While his views on large-scale, monoculture agricultural operations are clear, Barber clarifies that he is neither “anti-technology nor anti-advancement”. However, he says, “we should look at technology and technological advancement in the context of improving ecology, not destroying it faster”.
“We shouldn’t be looking for these technological fixes before we figure out a biological fix,” he says. “The biological fix is really complex and really hard to understand; it’s really hard to make money off biological fixes, and that’s part of the problem.”
While Barber has no problem with people making profit from the food they produce, he is wary of the “rush to industrialise” if the only end game is a dollar value. Aside from, or in conjunction with, the economic lure of yield-directed farming, Sethi sees two fallacies driving problems in the way we see food production.

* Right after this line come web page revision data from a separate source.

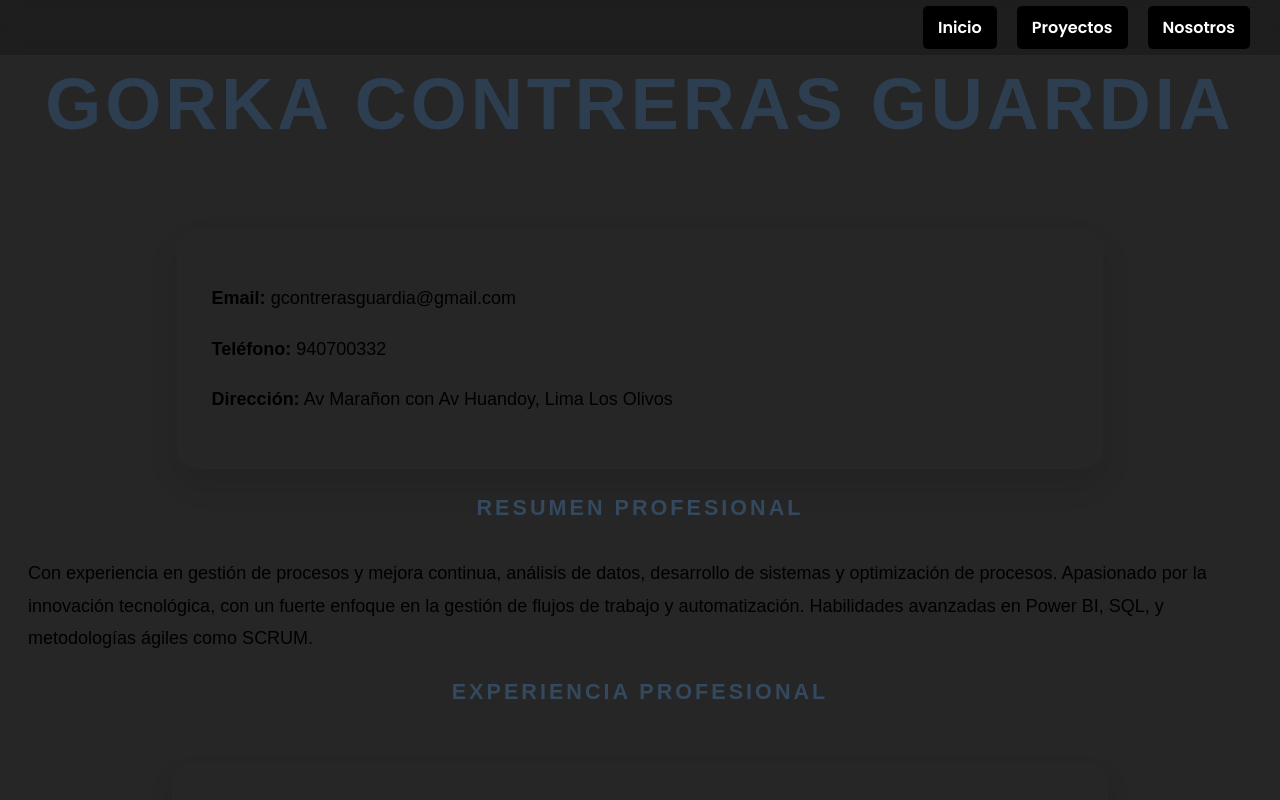
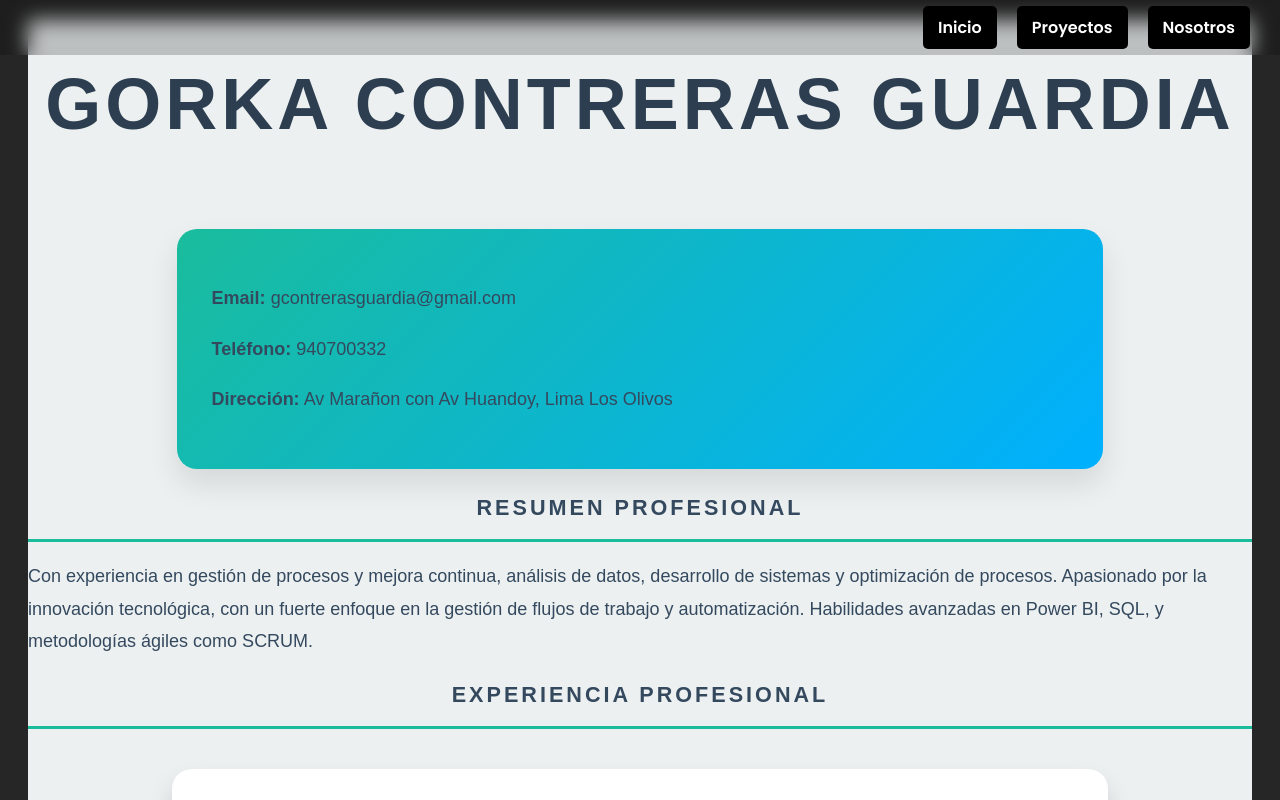
Before and after one commit to SmithRH/devsoftteam, an Angular app: page /Gorka in a window 1280 px wide. Shown: the top 800 px of the page. Built offline with nearby package versions, Linux system fonts and the light colour scheme.

Commit message:
colores cv gorka

```diff
--- a/src/app/gorka/gorka.component.css
+++ b/src/app/gorka/gorka.component.css
@@ -1,16 +1,6 @@
 /* Fuente y Variables */
 @import url('https://fonts.googleapis.com/css2?family=Poppins:wght@300;400;600&display=swap');
-:root {
-    --azul-oscuro: #2c3e50;
-    --gris-claro: #ecf0f1;
-    --verde-menta: #1abc9c;
-    --gris-oscuro: #34495e;
-    --blanco: #ffffff;
-    --gris-dulce: #bdc3c7;
-    --azul-claro: #5f6fa6;
-    --cielo-azul: #00b0ff;
-    --rojo-acento: #ff6347;
-}
+
 
 /* Estilos globales */
 body {
--- a/src/styles.css
+++ b/src/styles.css
@@ -9,6 +9,15 @@
   --color-blanco: #FFFFFF;
   --color-gris-claro: #F5F5F5;
   --color-negro: #000000;
+  --verde-menta: #1abc9c;
+  --azul-oscuro: #2c3e50;
+  --gris-claro: #ecf0f1;
+  --gris-oscuro: #34495e;
+  --blanco: #ffffff;
+  --gris-dulce: #bdc3c7;
+  --azul-claro: #5f6fa6;
+  --cielo-azul: #00b0ff;
+  --rojo-acento: #ff6347;
 }
 
 /* styles.css */
```
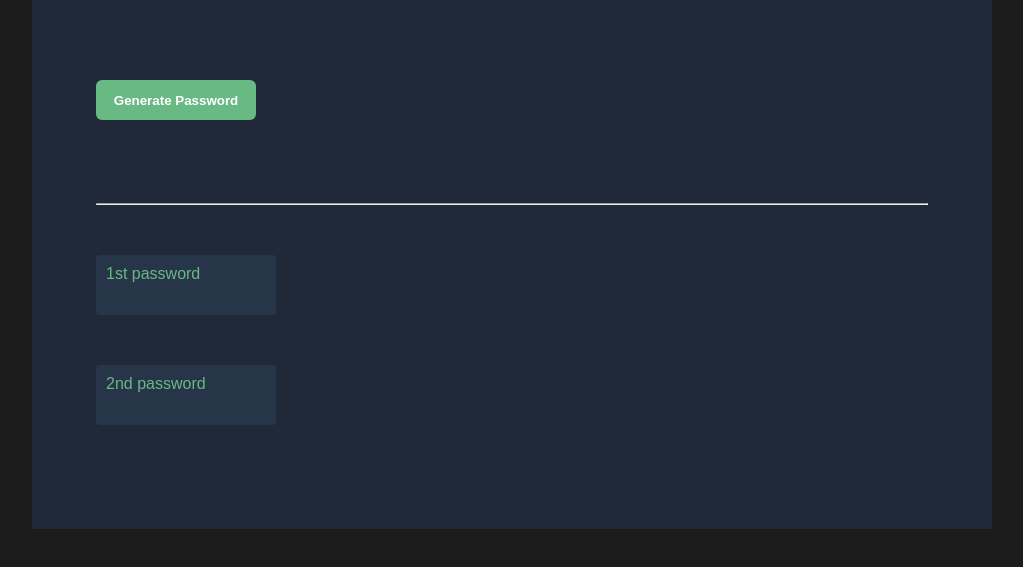
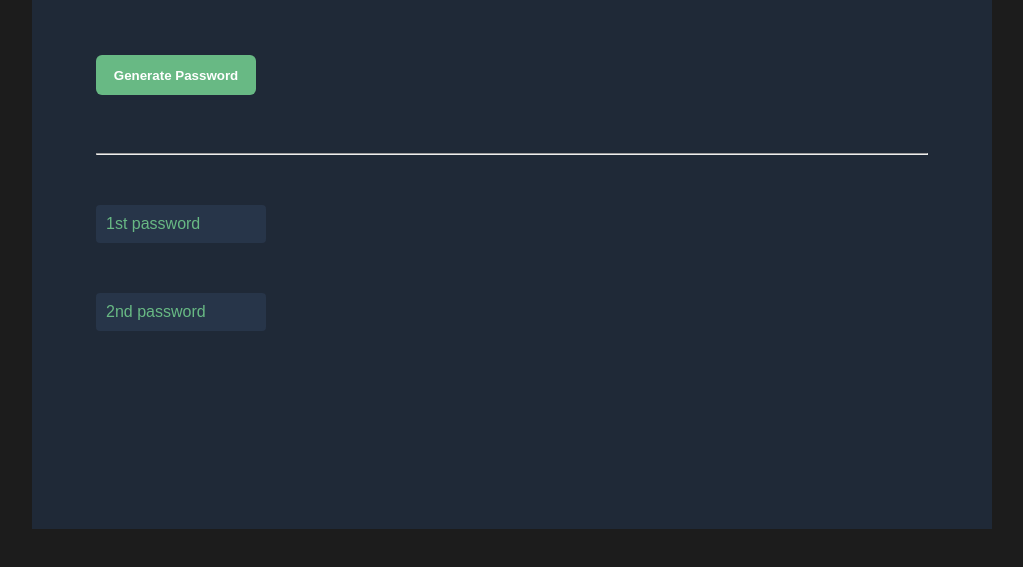
Before and after one commit to HEMANTH123SR/password-generator, a plain HTML site: page index.html in a window 1280 px wide. Shown: the part 215-782 px from the top of the page, without its empty margins (128-1151 px from the left). Drawn offline with Linux system fonts and the light colour scheme.

Commit message:
Add files via upload

```diff
--- a/style.css
+++ b/style.css
@@ -42,16 +42,16 @@ body{
     border: none;
     background-color: #68B984;
     color: white;
-    margin-top:10%;
+    margin-top:7%;
     width: 160px;
 height: 40px;
 }
 
 hr{
-    margin-top: 10%;
+    margin-top: 7%;
     background-color:white;
     color: white;
-
+    margin-bottom: 5%;
 }
 
 .btn{
@@ -61,10 +61,10 @@ hr{
     padding: 10px;
     border: none;
     /* border:1px solid black; */
-width: 160px;
-height: 40px;
+    width: 150px;
     border-radius: 4px;
     margin-right :100px;
     color: #68B984;
 
+
 }
```
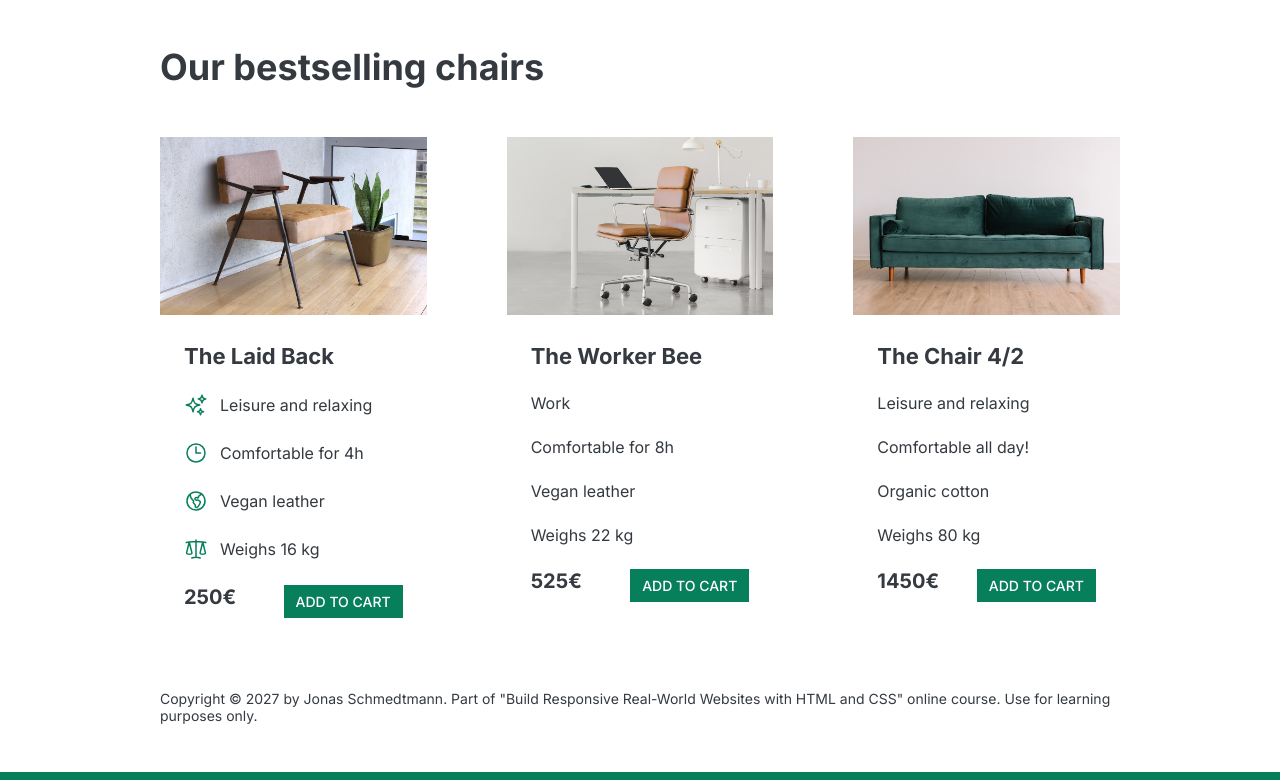
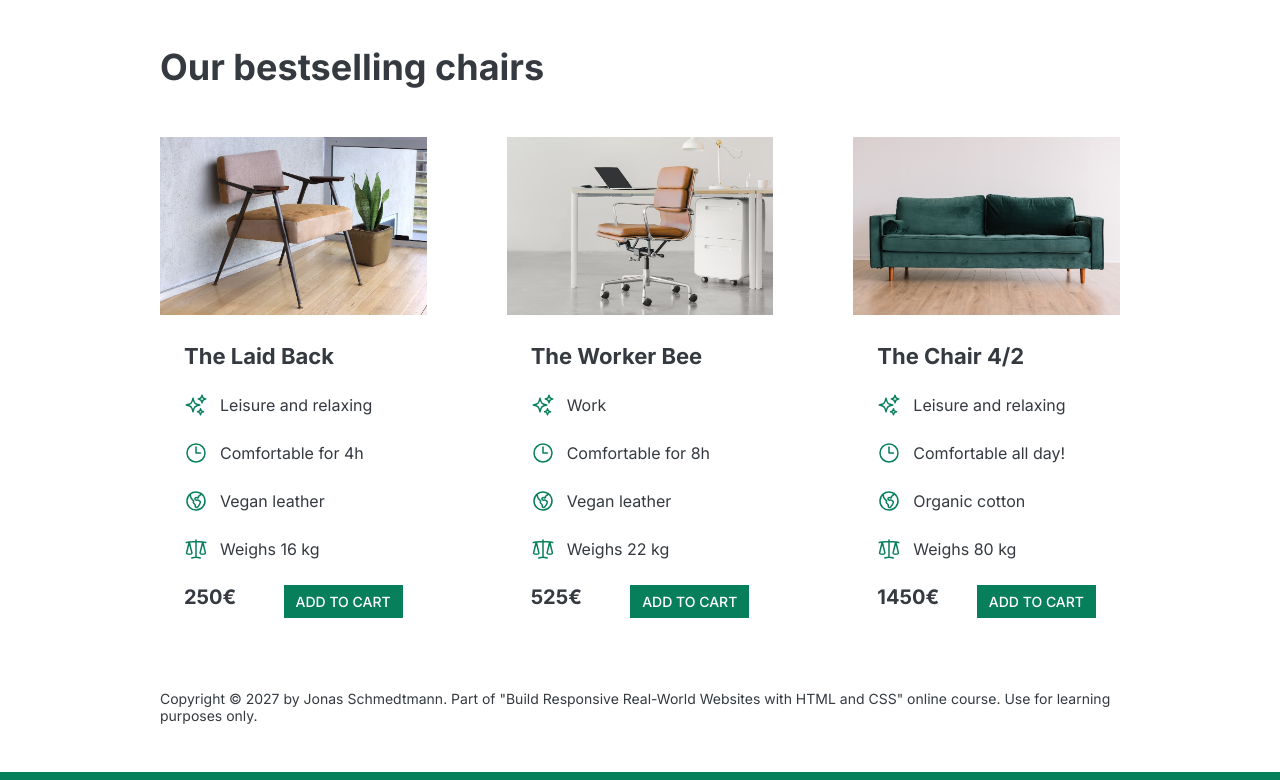
Before and after one commit to emmanuelkamala/salum-emmanuel-project, a plain HTML site: page index.html in a window 1280 px wide. Shown: the part 1150-1930 px from the top of the page. Drawn offline with Linux system fonts and the light colour scheme.

Commit message:
Learning about icons'

```diff
--- a/index.html
+++ b/index.html
@@ -138,15 +138,27 @@ wght@0,100;0,200;0,300;0,400;0,500;1,100;1,200;1,300;1,400&family=Roboto:ital,wg
               <h3>The Worker Bee</h3>
               <ul class="chair-details">
                 <li>
+                  <svg xmlns="http://www.w3.org/2000/svg" fill="none" viewBox="0 0 24 24" stroke-width="1.5" stroke="currentColor" class="chair-icon">
+                    <path stroke-linecap="round" stroke-linejoin="round" d="M9.813 15.904L9 18.75l-.813-2.846a4.5 4.5 0 00-3.09-3.09L2.25 12l2.846-.813a4.5 4.5 0 003.09-3.09L9 5.25l.813 2.846a4.5 4.5 0 003.09 3.09L15.75 12l-2.846.813a4.5 4.5 0 00-3.09 3.09zM18.259 8.715L18 9.75l-.259-1.035a3.375 3.375 0 00-2.455-2.456L14.25 6l1.036-.259a3.375 3.375 0 002.455-2.456L18 2.25l.259 1.035a3.375 3.375 0 002.456 2.456L21.75 6l-1.035.259a3.375 3.375 0 00-2.456 2.456zM16.894 20.567L16.5 21.75l-.394-1.183a2.25 2.25 0 00-1.423-1.423L13.5 18.75l1.183-.394a2.25 2.25 0 001.423-1.423l.394-1.183.394 1.183a2.25 2.25 0 001.423 1.423l1.183.394-1.183.394a2.25 2.25 0 00-1.423 1.423z" />
+                  </svg>
                   <span>Work</span>
                 </li>
                 <li>
+                  <svg xmlns="http://www.w3.org/2000/svg" fill="none" viewBox="0 0 24 24" stroke-width="1.5" stroke="currentColor" class="chair-icon">
+                    <path stroke-linecap="round" stroke-linejoin="round" d="M12 6v6h4.5m4.5 0a9 9 0 11-18 0 9 9 0 0118 0z" />
+                  </svg>
                   <span>Comfortable for 8h</span>
                 </li>
                 <li>
+                  <svg xmlns="http://www.w3.org/2000/svg" fill="none" viewBox="0 0 24 24" stroke-width="1.5" stroke="currentColor" class="chair-icon">
+                    <path stroke-linecap="round" stroke-linejoin="round" d="M6.115 5.19l.319 1.913A6 6 0 008.11 10.36L9.75 12l-.387.775c-.217.433-.132.956.21 1.298l1.348 1.348c.21.21.329.497.329.795v1.089c0 .426.24.815.622 1.006l.153.076c.433.217.956.132 1.298-.21l.723-.723a8.7 8.7 0 002.288-4.042 1.087 1.087 0 00-.358-1.099l-1.33-1.108c-.251-.21-.582-.299-.905-.245l-1.17.195a1.125 1.125 0 01-.98-.314l-.295-.295a1.125 1.125 0 010-1.591l.13-.132a1.125 1.125 0 011.3-.21l.603.302a.809.809 0 001.086-1.086L14.25 7.5l1.256-.837a4.5 4.5 0 001.528-1.732l.146-.292M6.115 5.19A9 9 0 1017.18 4.64M6.115 5.19A8.965 8.965 0 0112 3c1.929 0 3.716.607 5.18 1.64" />
+                  </svg>
                   <span>Vegan leather</span>
                 </li>
                 <li>
+                  <svg xmlns="http://www.w3.org/2000/svg" fill="none" viewBox="0 0 24 24" stroke-width="1.5" stroke="currentColor" class="chair-icon">
+                    <path stroke-linecap="round" stroke-linejoin="round" d="M12 3v17.25m0 0c-1.472 0-2.882.265-4.185.75M12 20.25c1.472 0 2.882.265 4.185.75M18.75 4.97A48.416 48.416 0 0012 4.5c-2.291 0-4.545.16-6.75.47m13.5 0c1.01.143 2.01.317 3 .52m-3-.52l2.62 10.726c.122.499-.106 1.028-.589 1.202a5.988 5.988 0 01-2.031.352 5.988 5.988 0 01-2.031-.352c-.483-.174-.711-.703-.59-1.202L18.75 4.971zm-16.5.52c.99-.203 1.99-.377 3-.52m0 0l2.62 10.726c.122.499-.106 1.028-.589 1.202a5.989 5.989 0 01-2.031.352 5.989 5.989 0 01-2.031-.352c-.483-.174-.711-.703-.59-1.202L5.25 4.971z" />
+                  </svg>
                   <span>Weighs 22 kg</span>
                 </li>
               </ul>
@@ -163,15 +175,27 @@ wght@0,100;0,200;0,300;0,400;0,500;1,100;1,200;1,300;1,400&family=Roboto:ital,wg
               <h3>The Chair 4/2</h3>
               <ul class="chair-details">
                 <li>
+                  <svg xmlns="http://www.w3.org/2000/svg" fill="none" viewBox="0 0 24 24" stroke-width="1.5" stroke="currentColor" class="chair-icon">
+                    <path stroke-linecap="round" stroke-linejoin="round" d="M9.813 15.904L9 18.75l-.813-2.846a4.5 4.5 0 00-3.09-3.09L2.25 12l2.846-.813a4.5 4.5 0 003.09-3.09L9 5.25l.813 2.846a4.5 4.5 0 003.09 3.09L15.75 12l-2.846.813a4.5 4.5 0 00-3.09 3.09zM18.259 8.715L18 9.75l-.259-1.035a3.375 3.375 0 00-2.455-2.456L14.25 6l1.036-.259a3.375 3.375 0 002.455-2.456L18 2.25l.259 1.035a3.375 3.375 0 002.456 2.456L21.75 6l-1.035.259a3.375 3.375 0 00-2.456 2.456zM16.894 20.567L16.5 21.75l-.394-1.183a2.25 2.25 0 00-1.423-1.423L13.5 18.75l1.183-.394a2.25 2.25 0 001.423-1.423l.394-1.183.394 1.183a2.25 2.25 0 001.423 1.423l1.183.394-1.183.394a2.25 2.25 0 00-1.423 1.423z" />
+                  </svg>
                   <span>Leisure and relaxing</span>
                 </li>
                 <li>
+                  <svg xmlns="http://www.w3.org/2000/svg" fill="none" viewBox="0 0 24 24" stroke-width="1.5" stroke="currentColor" class="chair-icon">
+                    <path stroke-linecap="round" stroke-linejoin="round" d="M12 6v6h4.5m4.5 0a9 9 0 11-18 0 9 9 0 0118 0z" />
+                  </svg>
                   <span>Comfortable all day!</span>
                 </li>
                 <li>
+                  <svg xmlns="http://www.w3.org/2000/svg" fill="none" viewBox="0 0 24 24" stroke-width="1.5" stroke="currentColor" class="chair-icon">
+                    <path stroke-linecap="round" stroke-linejoin="round" d="M6.115 5.19l.319 1.913A6 6 0 008.11 10.36L9.75 12l-.387.775c-.217.433-.132.956.21 1.298l1.348 1.348c.21.21.329.497.329.795v1.089c0 .426.24.815.622 1.006l.153.076c.433.217.956.132 1.298-.21l.723-.723a8.7 8.7 0 002.288-4.042 1.087 1.087 0 00-.358-1.099l-1.33-1.108c-.251-.21-.582-.299-.905-.245l-1.17.195a1.125 1.125 0 01-.98-.314l-.295-.295a1.125 1.125 0 010-1.591l.13-.132a1.125 1.125 0 011.3-.21l.603.302a.809.809 0 001.086-1.086L14.25 7.5l1.256-.837a4.5 4.5 0 001.528-1.732l.146-.292M6.115 5.19A9 9 0 1017.18 4.64M6.115 5.19A8.965 8.965 0 0112 3c1.929 0 3.716.607 5.18 1.64" />
+                  </svg>
                   <span>Organic cotton</span>
                 </li>
                 <li>
+                  <svg xmlns="http://www.w3.org/2000/svg" fill="none" viewBox="0 0 24 24" stroke-width="1.5" stroke="currentColor" class="chair-icon">
+                    <path stroke-linecap="round" stroke-linejoin="round" d="M12 3v17.25m0 0c-1.472 0-2.882.265-4.185.75M12 20.25c1.472 0 2.882.265 4.185.75M18.75 4.97A48.416 48.416 0 0012 4.5c-2.291 0-4.545.16-6.75.47m13.5 0c1.01.143 2.01.317 3 .52m-3-.52l2.62 10.726c.122.499-.106 1.028-.589 1.202a5.988 5.988 0 01-2.031.352 5.988 5.988 0 01-2.031-.352c-.483-.174-.711-.703-.59-1.202L18.75 4.971zm-16.5.52c.99-.203 1.99-.377 3-.52m0 0l2.62 10.726c.122.499-.106 1.028-.589 1.202a5.989 5.989 0 01-2.031.352 5.989 5.989 0 01-2.031-.352c-.483-.174-.711-.703-.59-1.202L5.25 4.971z" />
+                  </svg>
                   <span>Weighs 80 kg</span>
                 </li>
               </ul>
```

The first is ‘we need more food’ and the second is ‘we need cheaper food’.
“I believe that this is not an issue of availability, but of access,” she says. “Just as people say ‘We need to grow more food, we need to grow more food’, another dominant narrative that really hurts poor people, that really hurts all of us, is this idea that we need our food to be cheaper so people with less income can eat it. But that food is crap. That food is some of the worst food that is created. That is the food that comes from animals that are in confined feed operations.
“That is the food that comes from seed that has been genetically engineered. That is the food that comes from large-scale monoculture farms. That is the food that has been heavily processed. And that is why we are now in a situation where more people in the world – and this includes developing countries – are dying from being overweight or obese, or from the related issues that come up in terms of their health, rather than from starvation, and that’s because they all lack micronutrients. They’re malnourished; they’re stuffed and starved, and I think that this is one of the greatest travesties.
“When we spend our time and energy saying `we need to find cheap food for people who don’t have a lot of money’, I think we need to be fighting for higher wages, for everybody, so no-one’s having to make a decision around feeding their child heavily processed, crap food because it’s all they can afford … Why has the chasm grown between rich and poor people? Why are we now creating divides around who has the luxury of eating well?”
For Sethi, the solutions come from consultation and conversation – meeting and eating with people who have polar opposite views. “There are behavioural economists who suggest that we all possess a finite pool of worry, so if you want me to worry about the polar bears on the melting ice-floes, you’re going to have to frame that story in the context of what I already care about, or you have to displace, pull out, one of the worries that’s already in my pool of worry so that I can have space to create or to care about what you want me to care about.
“That’s our biggest challenge,” she says, “to find meaning in all of this chaos and all of this sadness and to strive to find the intersection, because connection seems to be in rapid extinction or a perilous place right now. Figuring out ways to hate each other seems really, really easy, so the greater challenge here is to find ways to return to each other.”
By telling the stories of farmers, seed breeders, chefs and diners, Sethi and Barber are driving a diet-directed change in the way we see farming and the way we see food.
“It’s possible to imagine a cuisine,” says Barber, “where the intersection of agriculture and natural ecological functioning can come together and actually improve the environment.”
Dan Barber is appearing at Adelaide Writers’ Week and at the Adelaide Festival
The Third Plate: Dan Barber
Wednesday, March 4, 12pm
Food Pioneers: Dan Barber
Pioneer Women’s Memorial Garden
Thursday, March 5, 12pm
Simran Sethi will speak as part of WOMADelaide’s Planet Talks program
Creating Hope: in conversation with Simran Sethi and Sylvia Earle
Monday, March 9, 5pm